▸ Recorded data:

════════

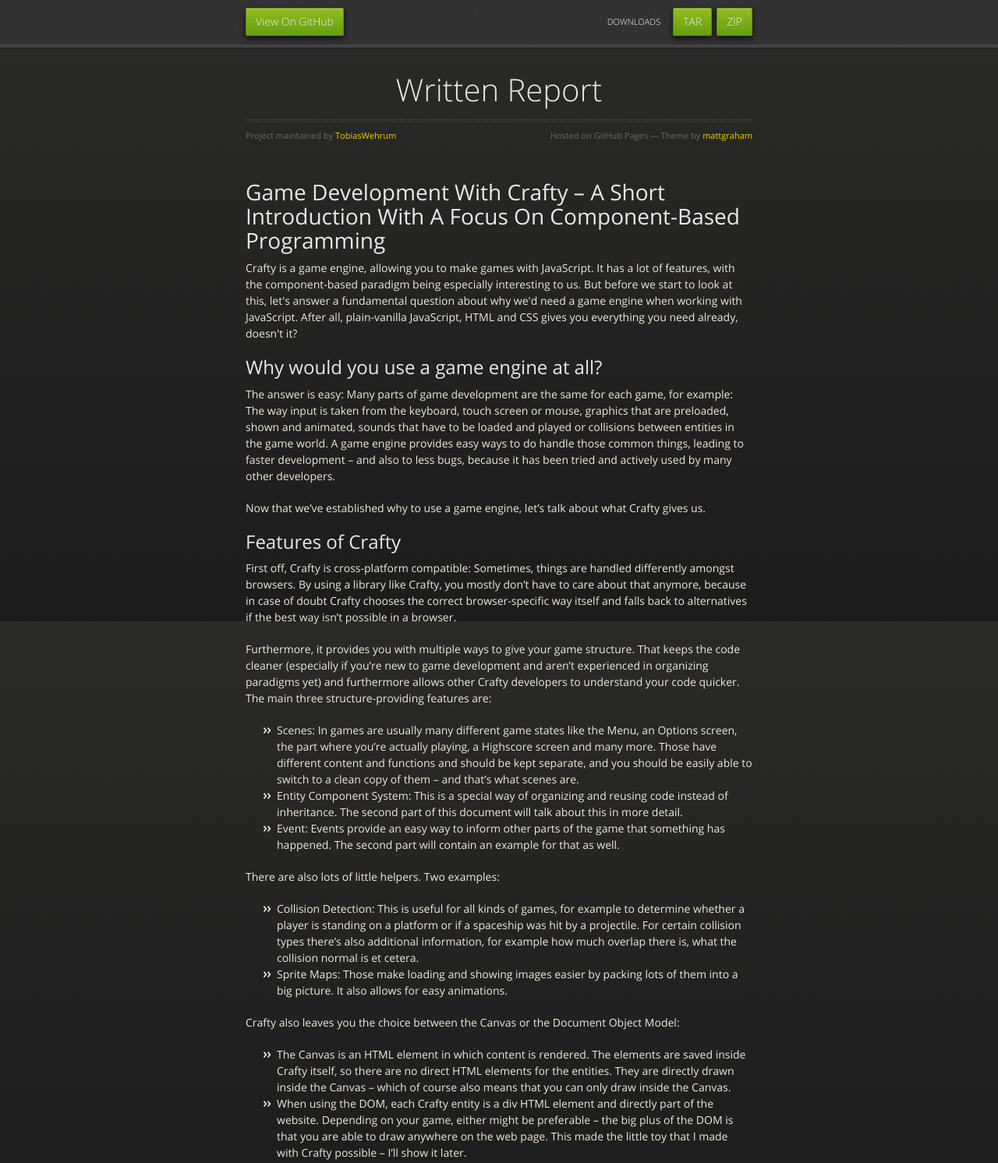
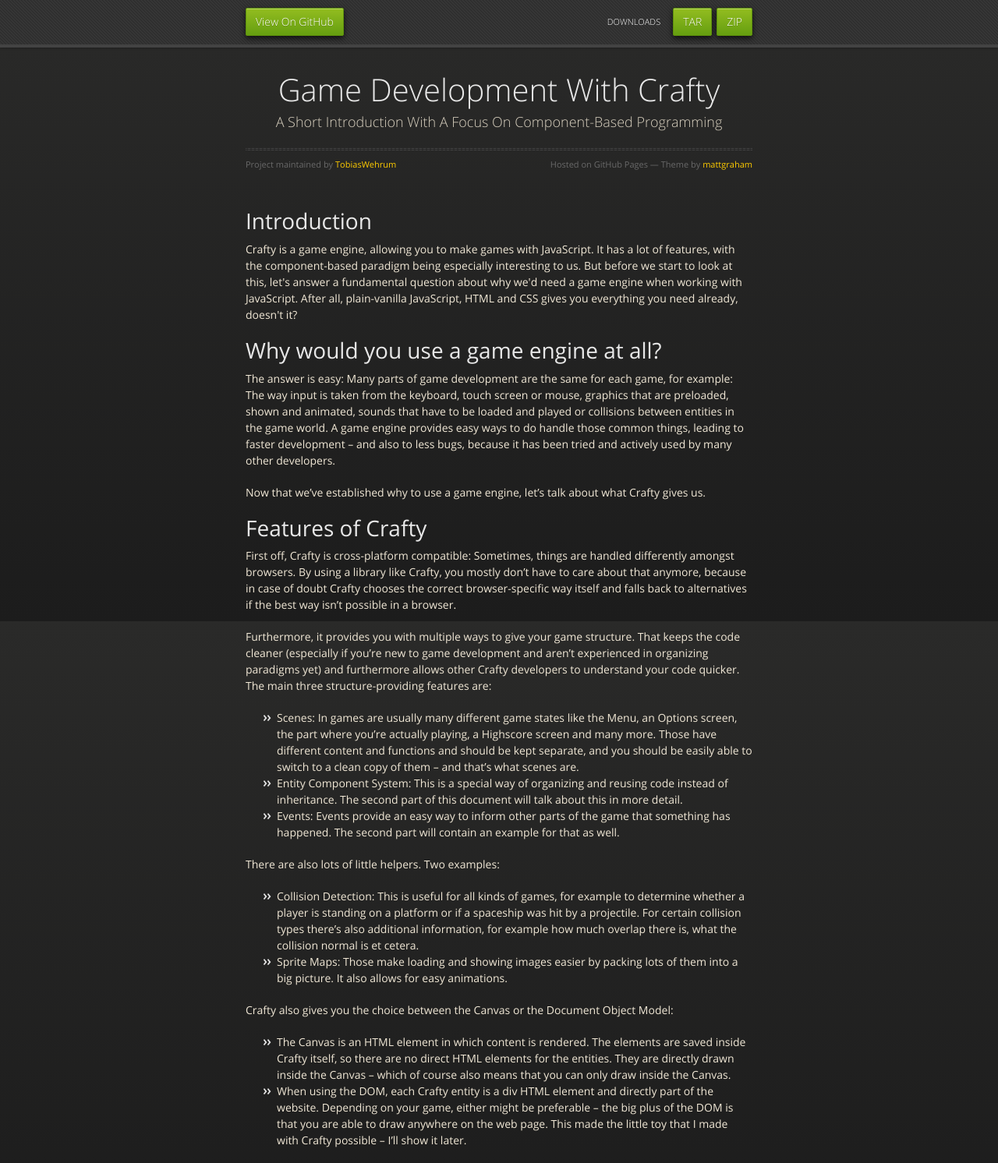
Before and after one commit to TobiasWehrum/uidesign-assignment, a plain HTML site: page index.html in a window 1280 px wide. Shown: the part 3-1495 px from the top of the page at 78% size. Drawn offline with nearby package versions, Linux system fonts and the light colour scheme.

```diff
--- a/index.html
+++ b/index.html
@@ -3,7 +3,7 @@
   <head>
     <meta charset="utf-8">
     <meta http-equiv="X-UA-Compatible" content="chrome=1">
-    <title>Written Report by TobiasWehrum</title>
+    <title>Game Development With Crafty by TobiasWehrum</title>
     <link rel="stylesheet" href="stylesheets/styles.css">
     <link rel="stylesheet" href="stylesheets/pygment_trac.css">
     <script src="https://ajax.googleapis.com/ajax/libs/jquery/1.7.1/jquery.min.js"></script>
@@ -31,27 +31,27 @@
 
       <section>
         <div id="title">
-          <h1>Written Report</h1>
-          <p></p>
+          <h1>Game Development With Crafty</h1>
+          <p>A Short Introduction With A Focus On Component-Based Programming</p>
           <hr>
           <span class="credits left">Project maintained by <a href="https://github.com/TobiasWehrum">TobiasWehrum</a></span>
           <span class="credits right">Hosted on GitHub Pages &mdash; Theme by <a href="https://twitter.com/michigangraham">mattgraham</a></span>
         </div>
 
         <h1>
-<a name="game-development-with-crafty--a-short-introduction-with-a-focus-on-component-based-programming" class="anchor" href="#game-development-with-crafty--a-short-introduction-with-a-focus-on-component-based-programming"><span class="octicon octicon-link"></span></a>Game Development With Crafty – A Short Introduction With A Focus On Component-Based Programming</h1>
+<a name="introduction" class="anchor" href="#introduction"><span class="octicon octicon-link"></span></a>Introduction</h1>
 
 <p>Crafty is a game engine, allowing you to make games with JavaScript. It has a lot of features, with the component-based paradigm being especially interesting to us. But before we start to look at this, let's answer a fundamental question about why we'd need a game engine when working with JavaScript. After all, plain-vanilla JavaScript, HTML and CSS gives you everything you need already, doesn't it?</p>
 
-<h2>
-<a name="why-would-you-use-a-game-engine-at-all" class="anchor" href="#why-would-you-use-a-game-engine-at-all"><span class="octicon octicon-link"></span></a>Why would you use a game engine at all?</h2>
+<h1>
+<a name="why-would-you-use-a-game-engine-at-all" class="anchor" href="#why-would-you-use-a-game-engine-at-all"><span class="octicon octicon-link"></span></a>Why would you use a game engine at all?</h1>
 
 <p>The answer is easy: Many parts of game development are the same for each game, for example: The way input is taken from the keyboard, touch screen or mouse, graphics that are preloaded, shown and animated, sounds that have to be loaded and played or collisions between entities in the game world. A game engine provides easy ways to do handle those common things, leading to faster development – and also to less bugs, because it has been tried and actively used by many other developers.</p>
 
 <p>Now that we’ve established why to use a game engine, let’s talk about what Crafty gives us.</p>
 
-<h2>
-<a name="features-of-crafty" class="anchor" href="#features-of-crafty"><span class="octicon octicon-link"></span></a>Features of Crafty</h2>
+<h1>
+<a name="features-of-crafty" class="anchor" href="#features-of-crafty"><span class="octicon octicon-link"></span></a>Features of Crafty</h1>
 
 <p>First off, Crafty is cross-platform compatible: Sometimes, things are handled differently amongst browsers. By using a library like Crafty, you mostly don’t have to care about that anymore, because in case of doubt Crafty chooses the correct browser-specific way itself and falls back to alternatives if the best way isn’t possible in a browser.</p>
 
@@ -60,13 +60,13 @@
 <ul>
 <li>Scenes: In games are usually many different game states like the Menu, an Options screen, the part where you’re actually playing, a Highscore screen and many more. Those have different content and functions and should be kept separate, and you should be easily able to switch to a clean copy of them – and that’s what scenes are.</li>
 <li>Entity Component System: This is a special way of organizing and reusing code instead of inheritance. The second part of this document will talk about this in more detail.</li>
-<li>Event: Events provide an easy way to inform other parts of the game that something has happened. The second part will contain an example for that as well.</li>
+<li>Events: Events provide an easy way to inform other parts of the game that something has happened. The second part will contain an example for that as well.</li>
 </ul><p>There are also lots of little helpers. Two examples:</p>
 
 <ul>
 <li>Collision Detection: This is useful for all kinds of games, for example to determine whether a player is standing on a platform or if a spaceship was hit by a projectile. For certain collision types there’s also additional information, for example how much overlap there is, what the collision normal is et cetera.</li>
 <li>Sprite Maps: Those make loading and showing images easier by packing lots of them into a big picture. It also allows for easy animations.</li>
-</ul><p>Crafty also leaves you the choice between the Canvas or the Document Object Model:</p>
+</ul><p>Crafty also gives you the choice between the Canvas or the Document Object Model:</p>
 
 <ul>
 <li>The Canvas is an HTML element in which content is rendered. The elements are saved inside Crafty itself, so there are no direct HTML elements for the entities. They are directly drawn inside the Canvas – which of course also means that you can only draw inside the Canvas.</li>
@@ -75,8 +75,8 @@
 
 <p>Now that we’ve talked about Crafty in general, let’s dive in one topic in particular: What Component-based programming is and how it can help with your code organization.</p>
 
-<h2>
-<a name="component-based-programming" class="anchor" href="#component-based-programming"><span class="octicon octicon-link"></span></a>Component-based Programming</h2>
+<h1>
+<a name="component-based-programming" class="anchor" href="#component-based-programming"><span class="octicon octicon-link"></span></a>Component-based Programming</h1>
 
 <p>A common way to organize the different entities in a game is inheritance. Let’s take this structure as an example, with deeper elements being child classes of their respective parent elements:</p>
 
@@ -104,7 +104,7 @@
 
 <p>Oh. So we have two new classes now that do nearly the same, just for different parents. Of course we can have the vanishing code in an extra class and access it from VanishingEnemy and VanishingGuiText (that’s 3 classes now, but at least less code duplication!) or even additionally make an interface that the external VanishingGeneral class can use so we don’t have to write the access code in VanishingEnemy and VanishingGuiText (that’s 3 classes and an interface now. Uh…).</p>
 
-<p>And what if we want Text that is shown in the game world and scrolls with the camera, for example? That’s not really “Physical” though, so we’d need to split an IngameEntity off from PhysicalEntity. That would be:</p>
+<p>And what if we want Text that is shown in the game world and scrolls with the camera, for example? That’s not really “physical” though, so we’d need to split an IngameEntity off from PhysicalEntity. That would be:</p>
 
 <pre><code>* VisualEntity
   * IngameEntity
```
Also changed, not shown: params.json (+1 -1 lines).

════════

Would you copy out every entry above word for word, without the pictures?

▸ Written solution:
Before and after one commit to TobiasWehrum/uidesign-assignment, a plain HTML site: page index.html in a window 1280 px wide. Shown: the part 3-1495 px from the top of the page at 78% size. Drawn offline with nearby package versions, Linux system fonts and the light colour scheme.

```diff
--- a/index.html
+++ b/index.html
@@ -3,7 +3,7 @@
   <head>
     <meta charset="utf-8">
     <meta http-equiv="X-UA-Compatible" content="chrome=1">
-    <title>Written Report by TobiasWehrum</title>
+    <title>Game Development With Crafty by TobiasWehrum</title>
     <link rel="stylesheet" href="stylesheets/styles.css">
     <link rel="stylesheet" href="stylesheets/pygment_trac.css">
     <script src="https://ajax.googleapis.com/ajax/libs/jquery/1.7.1/jquery.min.js"></script>
@@ -31,27 +31,27 @@
 
       <section>
         <div id="title">
-          <h1>Written Report</h1>
-          <p></p>
+          <h1>Game Development With Crafty</h1>
+          <p>A Short Introduction With A Focus On Component-Based Programming</p>
           <hr>
           <span class="credits left">Project maintained by <a href="https://github.com/TobiasWehrum">TobiasWehrum</a></span>
           <span class="credits right">Hosted on GitHub Pages &mdash; Theme by <a href="https://twitter.com/michigangraham">mattgraham</a></span>
         </div>
 
         <h1>
-<a name="game-development-with-crafty--a-short-introduction-with-a-focus-on-component-based-programming" class="anchor" href="#game-development-with-crafty--a-short-introduction-with-a-focus-on-component-based-programming"><span class="octicon octicon-link"></span></a>Game Development With Crafty – A Short Introduction With A Focus On Component-Based Programming</h1>
+<a name="introduction" class="anchor" href="#introduction"><span class="octicon octicon-link"></span></a>Introduction</h1>
 
 <p>Crafty is a game engine, allowing you to make games with JavaScript. It has a lot of features, with the component-based paradigm being especially interesting to us. But before we start to look at this, let's answer a fundamental question about why we'd need a game engine when working with JavaScript. After all, plain-vanilla JavaScript, HTML and CSS gives you everything you need already, doesn't it?</p>
 
-<h2>
-<a name="why-would-you-use-a-game-engine-at-all" class="anchor" href="#why-would-you-use-a-game-engine-at-all"><span class="octicon octicon-link"></span></a>Why would you use a game engine at all?</h2>
+<h1>
+<a name="why-would-you-use-a-game-engine-at-all" class="anchor" href="#why-would-you-use-a-game-engine-at-all"><span class="octicon octicon-link"></span></a>Why would you use a game engine at all?</h1>
 
 <p>The answer is easy: Many parts of game development are the same for each game, for example: The way input is taken from the keyboard, touch screen or mouse, graphics that are preloaded, shown and animated, sounds that have to be loaded and played or collisions between entities in the game world. A game engine provides easy ways to do handle those common things, leading to faster development – and also to less bugs, because it has been tried and actively used by many other developers.</p>
 
 <p>Now that we’ve established why to use a game engine, let’s talk about what Crafty gives us.</p>
 
-<h2>
-<a name="features-of-crafty" class="anchor" href="#features-of-crafty"><span class="octicon octicon-link"></span></a>Features of Crafty</h2>
+<h1>
+<a name="features-of-crafty" class="anchor" href="#features-of-crafty"><span class="octicon octicon-link"></span></a>Features of Crafty</h1>
 
 <p>First off, Crafty is cross-platform compatible: Sometimes, things are handled differently amongst browsers. By using a library like Crafty, you mostly don’t have to care about that anymore, because in case of doubt Crafty chooses the correct browser-specific way itself and falls back to alternatives if the best way isn’t possible in a browser.</p>
 
@@ -60,13 +60,13 @@
 <ul>
 <li>Scenes: In games are usually many different game states like the Menu, an Options screen, the part where you’re actually playing, a Highscore screen and many more. Those have different content and functions and should be kept separate, and you should be easily able to switch to a clean copy of them – and that’s what scenes are.</li>
 <li>Entity Component System: This is a special way of organizing and reusing code instead of inheritance. The second part of this document will talk about this in more detail.</li>
-<li>Event: Events provide an easy way to inform other parts of the game that something has happened. The second part will contain an example for that as well.</li>
+<li>Events: Events provide an easy way to inform other parts of the game that something has happened. The second part will contain an example for that as well.</li>
 </ul><p>There are also lots of little helpers. Two examples:</p>
 
 <ul>
 <li>Collision Detection: This is useful for all kinds of games, for example to determine whether a player is standing on a platform or if a spaceship was hit by a projectile. For certain collision types there’s also additional information, for example how much overlap there is, what the collision normal is et cetera.</li>
 <li>Sprite Maps: Those make loading and showing images easier by packing lots of them into a big picture. It also allows for easy animations.</li>
-</ul><p>Crafty also leaves you the choice between the Canvas or the Document Object Model:</p>
+</ul><p>Crafty also gives you the choice between the Canvas or the Document Object Model:</p>
 
 <ul>
 <li>The Canvas is an HTML element in which content is rendered. The elements are saved inside Crafty itself, so there are no direct HTML elements for the entities. They are directly drawn inside the Canvas – which of course also means that you can only draw inside the Canvas.</li>
@@ -75,8 +75,8 @@
 
 <p>Now that we’ve talked about Crafty in general, let’s dive in one topic in particular: What Component-based programming is and how it can help with your code organization.</p>
 
-<h2>
-<a name="component-based-programming" class="anchor" href="#component-based-programming"><span class="octicon octicon-link"></span></a>Component-based Programming</h2>
+<h1>
+<a name="component-based-programming" class="anchor" href="#component-based-programming"><span class="octicon octicon-link"></span></a>Component-based Programming</h1>
 
 <p>A common way to organize the different entities in a game is inheritance. Let’s take this structure as an example, with deeper elements being child classes of their respective parent elements:</p>
 
@@ -104,7 +104,7 @@
 
 <p>Oh. So we have two new classes now that do nearly the same, just for different parents. Of course we can have the vanishing code in an extra class and access it from VanishingEnemy and VanishingGuiText (that’s 3 classes now, but at least less code duplication!) or even additionally make an interface that the external VanishingGeneral class can use so we don’t have to write the access code in VanishingEnemy and VanishingGuiText (that’s 3 classes and an interface now. Uh…).</p>
 
-<p>And what if we want Text that is shown in the game world and scrolls with the camera, for example? That’s not really “Physical” though, so we’d need to split an IngameEntity off from PhysicalEntity. That would be:</p>
+<p>And what if we want Text that is shown in the game world and scrolls with the camera, for example? That’s not really “physical” though, so we’d need to split an IngameEntity off from PhysicalEntity. That would be:</p>
 
 <pre><code>* VisualEntity
   * IngameEntity
```
Also changed, not shown: params.json (+1 -1 lines).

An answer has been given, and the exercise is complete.